A 20-minute session of foam rolling following a workout, repeated every 24 hours can reduce pain and discomfort, while shortening the time it takes for your muscles to perform normally again. For those who don’t have the time or access to a regular massage, foam rolling is a cheap, effective and convenient alternative to hasten muscle recovery.
The Bottom Line
There’s nothing wrong with a quick pre-workout stretch to loosen up the joints and wake the muscles up, but don’t get too carried away thinking that you’ll reduce your soreness later. Also, you can take a pass on antioxidant supplements and miracle-juice. On the other hand, methods that improve circulation have a consistently positive effect. Cold water baths, massaging and foam rolling after exercise are some of the best methods for improving recovery time and reducing discomfort, with foam rolling being the most convenient and affordable option.
Altogether, training at a consistent pace and taking proper care of your body is the key to getting back to work faster with fewer breaks. At the end of the day, the person who does more frequent, moderate workouts will go much farther than the one who goes 100% in one session then can’t move for an entire week.
We hope you took away something valuable from this piece. If you have any questions or concerns regarding this article or others, feel free to reach out to us on Instagram, Facebook, or at email@example.com with your feedback. We’d love to hear from you.
- Ranchordas, M. K. (2017). Antioxidants for preventing and reducing muscle soreness after exercise. Cochrane Database Of Systematic Reviews, (12), doi:10.1002/14651858.CD009789.pub2
- Herbert RD, de Noronha M, Kamper SJ. Stretching to prevent or reduce muscle soreness after exercise.
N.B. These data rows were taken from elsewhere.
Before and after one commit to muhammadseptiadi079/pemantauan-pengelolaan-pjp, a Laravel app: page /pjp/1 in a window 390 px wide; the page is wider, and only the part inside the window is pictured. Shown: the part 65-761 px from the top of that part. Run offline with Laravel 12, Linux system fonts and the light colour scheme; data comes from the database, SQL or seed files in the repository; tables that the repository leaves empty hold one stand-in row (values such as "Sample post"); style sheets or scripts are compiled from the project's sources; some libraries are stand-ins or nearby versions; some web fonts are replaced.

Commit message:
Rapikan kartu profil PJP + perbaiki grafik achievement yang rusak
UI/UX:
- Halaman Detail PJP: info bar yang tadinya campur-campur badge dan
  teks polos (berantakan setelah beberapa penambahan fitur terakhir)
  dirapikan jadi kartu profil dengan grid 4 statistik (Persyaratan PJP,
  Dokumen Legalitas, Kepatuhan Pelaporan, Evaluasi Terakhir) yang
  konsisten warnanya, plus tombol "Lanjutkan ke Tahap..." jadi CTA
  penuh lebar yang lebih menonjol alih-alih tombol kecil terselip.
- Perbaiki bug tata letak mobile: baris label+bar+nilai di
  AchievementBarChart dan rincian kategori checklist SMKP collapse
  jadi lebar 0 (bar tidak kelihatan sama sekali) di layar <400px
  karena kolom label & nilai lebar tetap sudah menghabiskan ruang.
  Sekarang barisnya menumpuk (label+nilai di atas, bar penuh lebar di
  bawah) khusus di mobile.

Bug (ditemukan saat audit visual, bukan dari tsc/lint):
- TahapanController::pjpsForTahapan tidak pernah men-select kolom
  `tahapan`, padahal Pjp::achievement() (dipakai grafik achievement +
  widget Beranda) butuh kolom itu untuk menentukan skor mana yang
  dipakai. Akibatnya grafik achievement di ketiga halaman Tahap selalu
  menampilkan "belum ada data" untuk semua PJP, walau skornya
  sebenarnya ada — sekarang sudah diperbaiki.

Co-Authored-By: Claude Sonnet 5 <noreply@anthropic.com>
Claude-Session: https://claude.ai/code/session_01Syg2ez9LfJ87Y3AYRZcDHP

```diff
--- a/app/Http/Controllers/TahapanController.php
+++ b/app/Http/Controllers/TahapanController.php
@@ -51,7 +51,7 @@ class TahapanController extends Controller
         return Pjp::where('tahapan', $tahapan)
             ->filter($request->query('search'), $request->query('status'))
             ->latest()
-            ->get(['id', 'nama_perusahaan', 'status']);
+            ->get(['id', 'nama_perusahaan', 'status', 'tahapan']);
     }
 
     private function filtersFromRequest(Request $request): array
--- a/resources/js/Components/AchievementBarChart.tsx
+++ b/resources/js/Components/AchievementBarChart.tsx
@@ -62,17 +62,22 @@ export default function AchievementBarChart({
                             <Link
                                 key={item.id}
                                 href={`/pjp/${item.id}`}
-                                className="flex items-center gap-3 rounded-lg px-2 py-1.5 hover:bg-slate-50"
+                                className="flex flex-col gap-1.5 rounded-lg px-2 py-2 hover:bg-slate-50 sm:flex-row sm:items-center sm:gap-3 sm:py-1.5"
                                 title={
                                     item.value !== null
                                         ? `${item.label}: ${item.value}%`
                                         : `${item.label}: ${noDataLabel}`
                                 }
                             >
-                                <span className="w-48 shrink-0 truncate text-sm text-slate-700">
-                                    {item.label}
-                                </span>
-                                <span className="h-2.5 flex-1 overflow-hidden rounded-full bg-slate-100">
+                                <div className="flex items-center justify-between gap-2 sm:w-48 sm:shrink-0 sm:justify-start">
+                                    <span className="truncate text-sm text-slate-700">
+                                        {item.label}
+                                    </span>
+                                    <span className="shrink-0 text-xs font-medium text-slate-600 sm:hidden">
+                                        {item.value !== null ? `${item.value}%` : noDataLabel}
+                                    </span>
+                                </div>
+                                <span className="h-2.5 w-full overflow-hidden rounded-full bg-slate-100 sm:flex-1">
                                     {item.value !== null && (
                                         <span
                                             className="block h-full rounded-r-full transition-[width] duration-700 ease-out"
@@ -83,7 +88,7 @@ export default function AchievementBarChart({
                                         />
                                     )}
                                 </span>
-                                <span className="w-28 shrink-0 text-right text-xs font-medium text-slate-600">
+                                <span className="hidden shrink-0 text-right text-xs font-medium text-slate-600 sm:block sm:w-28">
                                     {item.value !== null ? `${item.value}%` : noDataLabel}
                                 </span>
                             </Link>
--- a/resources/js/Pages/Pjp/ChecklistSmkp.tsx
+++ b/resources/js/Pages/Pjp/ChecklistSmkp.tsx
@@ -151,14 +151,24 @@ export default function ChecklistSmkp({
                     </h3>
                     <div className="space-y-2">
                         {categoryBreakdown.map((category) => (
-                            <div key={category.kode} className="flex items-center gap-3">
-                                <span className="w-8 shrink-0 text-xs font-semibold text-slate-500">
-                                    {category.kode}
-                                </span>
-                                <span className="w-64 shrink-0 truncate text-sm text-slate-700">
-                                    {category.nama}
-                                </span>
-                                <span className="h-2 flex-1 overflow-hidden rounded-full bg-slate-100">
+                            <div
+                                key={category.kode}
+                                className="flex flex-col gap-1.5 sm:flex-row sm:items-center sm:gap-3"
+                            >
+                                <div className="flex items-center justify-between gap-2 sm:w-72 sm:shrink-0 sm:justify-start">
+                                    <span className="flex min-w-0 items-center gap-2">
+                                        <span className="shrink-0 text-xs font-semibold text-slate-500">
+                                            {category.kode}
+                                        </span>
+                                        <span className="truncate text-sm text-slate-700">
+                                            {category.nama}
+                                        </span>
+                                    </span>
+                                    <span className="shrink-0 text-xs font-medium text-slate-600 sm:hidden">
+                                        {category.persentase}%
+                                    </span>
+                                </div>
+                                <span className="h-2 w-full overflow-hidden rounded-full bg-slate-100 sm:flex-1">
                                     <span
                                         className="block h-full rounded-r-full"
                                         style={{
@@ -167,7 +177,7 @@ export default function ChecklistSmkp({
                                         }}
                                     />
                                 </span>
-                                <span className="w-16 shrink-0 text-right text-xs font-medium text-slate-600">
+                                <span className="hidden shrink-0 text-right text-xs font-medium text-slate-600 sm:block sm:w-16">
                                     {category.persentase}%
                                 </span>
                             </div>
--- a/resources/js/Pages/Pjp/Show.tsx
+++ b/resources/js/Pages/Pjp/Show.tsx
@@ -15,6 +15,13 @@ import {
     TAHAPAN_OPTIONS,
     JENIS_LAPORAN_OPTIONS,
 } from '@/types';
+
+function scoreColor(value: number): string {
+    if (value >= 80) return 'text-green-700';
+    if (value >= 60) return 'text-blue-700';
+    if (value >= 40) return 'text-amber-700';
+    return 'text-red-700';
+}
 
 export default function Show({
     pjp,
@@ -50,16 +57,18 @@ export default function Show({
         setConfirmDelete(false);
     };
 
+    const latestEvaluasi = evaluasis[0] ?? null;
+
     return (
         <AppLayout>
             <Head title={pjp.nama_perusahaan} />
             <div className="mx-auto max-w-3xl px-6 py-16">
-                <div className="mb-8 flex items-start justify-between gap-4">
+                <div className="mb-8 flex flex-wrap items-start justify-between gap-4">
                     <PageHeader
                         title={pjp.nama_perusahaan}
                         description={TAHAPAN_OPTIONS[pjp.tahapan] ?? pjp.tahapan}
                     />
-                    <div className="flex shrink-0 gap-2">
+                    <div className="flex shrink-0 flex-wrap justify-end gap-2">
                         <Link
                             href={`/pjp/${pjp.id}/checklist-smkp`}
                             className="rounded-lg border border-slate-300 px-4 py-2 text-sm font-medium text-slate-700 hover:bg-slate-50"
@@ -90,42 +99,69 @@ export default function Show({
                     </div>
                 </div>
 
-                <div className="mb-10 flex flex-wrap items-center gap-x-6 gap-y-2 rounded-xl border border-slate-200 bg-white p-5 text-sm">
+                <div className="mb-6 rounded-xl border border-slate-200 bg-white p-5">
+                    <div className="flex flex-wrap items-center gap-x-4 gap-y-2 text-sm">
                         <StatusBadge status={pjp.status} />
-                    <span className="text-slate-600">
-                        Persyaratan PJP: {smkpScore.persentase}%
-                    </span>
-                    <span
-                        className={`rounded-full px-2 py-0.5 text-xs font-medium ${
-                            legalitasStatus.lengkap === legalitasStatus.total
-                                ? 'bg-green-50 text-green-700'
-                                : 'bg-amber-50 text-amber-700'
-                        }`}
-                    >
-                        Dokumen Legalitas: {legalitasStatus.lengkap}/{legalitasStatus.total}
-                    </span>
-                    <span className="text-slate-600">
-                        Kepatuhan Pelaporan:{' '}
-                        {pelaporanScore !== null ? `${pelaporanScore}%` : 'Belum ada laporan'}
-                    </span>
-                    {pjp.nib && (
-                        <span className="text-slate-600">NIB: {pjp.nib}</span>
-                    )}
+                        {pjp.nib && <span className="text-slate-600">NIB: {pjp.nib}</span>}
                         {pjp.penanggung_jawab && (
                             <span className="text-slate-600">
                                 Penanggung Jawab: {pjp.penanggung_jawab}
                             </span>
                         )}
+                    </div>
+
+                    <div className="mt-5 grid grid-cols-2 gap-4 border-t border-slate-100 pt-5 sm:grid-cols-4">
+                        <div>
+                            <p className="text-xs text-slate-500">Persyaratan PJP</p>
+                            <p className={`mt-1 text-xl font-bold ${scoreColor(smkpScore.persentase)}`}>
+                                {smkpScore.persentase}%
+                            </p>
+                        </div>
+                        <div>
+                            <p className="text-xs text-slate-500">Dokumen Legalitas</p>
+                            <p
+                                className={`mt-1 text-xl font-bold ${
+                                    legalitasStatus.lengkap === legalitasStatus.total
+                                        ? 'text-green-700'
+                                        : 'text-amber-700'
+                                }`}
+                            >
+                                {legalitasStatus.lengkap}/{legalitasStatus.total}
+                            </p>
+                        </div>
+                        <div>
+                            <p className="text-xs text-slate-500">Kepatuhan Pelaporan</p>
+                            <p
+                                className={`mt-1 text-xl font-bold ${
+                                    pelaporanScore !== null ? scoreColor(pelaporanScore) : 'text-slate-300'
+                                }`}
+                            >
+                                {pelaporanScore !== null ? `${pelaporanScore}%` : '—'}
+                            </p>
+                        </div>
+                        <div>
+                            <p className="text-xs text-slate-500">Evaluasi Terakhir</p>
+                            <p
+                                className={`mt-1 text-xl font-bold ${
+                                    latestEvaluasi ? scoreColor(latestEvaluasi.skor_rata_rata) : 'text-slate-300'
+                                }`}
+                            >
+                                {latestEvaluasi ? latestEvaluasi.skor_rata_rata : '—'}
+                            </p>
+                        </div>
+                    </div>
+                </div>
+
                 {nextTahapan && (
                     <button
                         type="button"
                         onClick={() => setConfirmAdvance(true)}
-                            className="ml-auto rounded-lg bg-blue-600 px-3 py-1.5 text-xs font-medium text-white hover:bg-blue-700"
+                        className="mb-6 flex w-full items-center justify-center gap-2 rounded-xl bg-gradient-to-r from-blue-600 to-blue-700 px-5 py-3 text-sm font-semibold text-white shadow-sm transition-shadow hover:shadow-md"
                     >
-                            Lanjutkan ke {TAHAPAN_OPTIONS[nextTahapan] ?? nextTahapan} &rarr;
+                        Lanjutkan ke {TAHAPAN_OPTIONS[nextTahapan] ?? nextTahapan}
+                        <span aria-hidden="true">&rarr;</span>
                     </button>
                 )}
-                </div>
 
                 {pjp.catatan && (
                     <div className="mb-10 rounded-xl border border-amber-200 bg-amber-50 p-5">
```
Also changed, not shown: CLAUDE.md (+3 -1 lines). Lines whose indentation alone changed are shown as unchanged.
Cochrane Database of Systematic Reviews 2011, Issue 7. Art. No.: CD004577. DOI: 10.1002/14651858.CD004577.pub3.
- Dupuy, O., Douzi, W., Theurot, D., Bosquet, L., & Dugué, B. (2018). An evidence-based approach for choosing post-exercise recovery techniques to reduce markers of muscle damage, Soreness, fatigue, and inflammation: A systematic review with meta-analysis. Frontiers In Physiology, 9(APR), doi:10.3389/fphys.2018.00403
- Gregory E. P. Pearcey, David J. Bradbury-Squires, Jon-Erik Kawamoto, Eric J. Drinkwater, David G. Behm, and Duane C. Button (2015) Foam Rolling for Delayed-Onset Muscle Soreness and Recovery of Dynamic Performance Measures. Journal of Athletic Training: January 2015, Vol. 50, No. 1, pp. 5-13.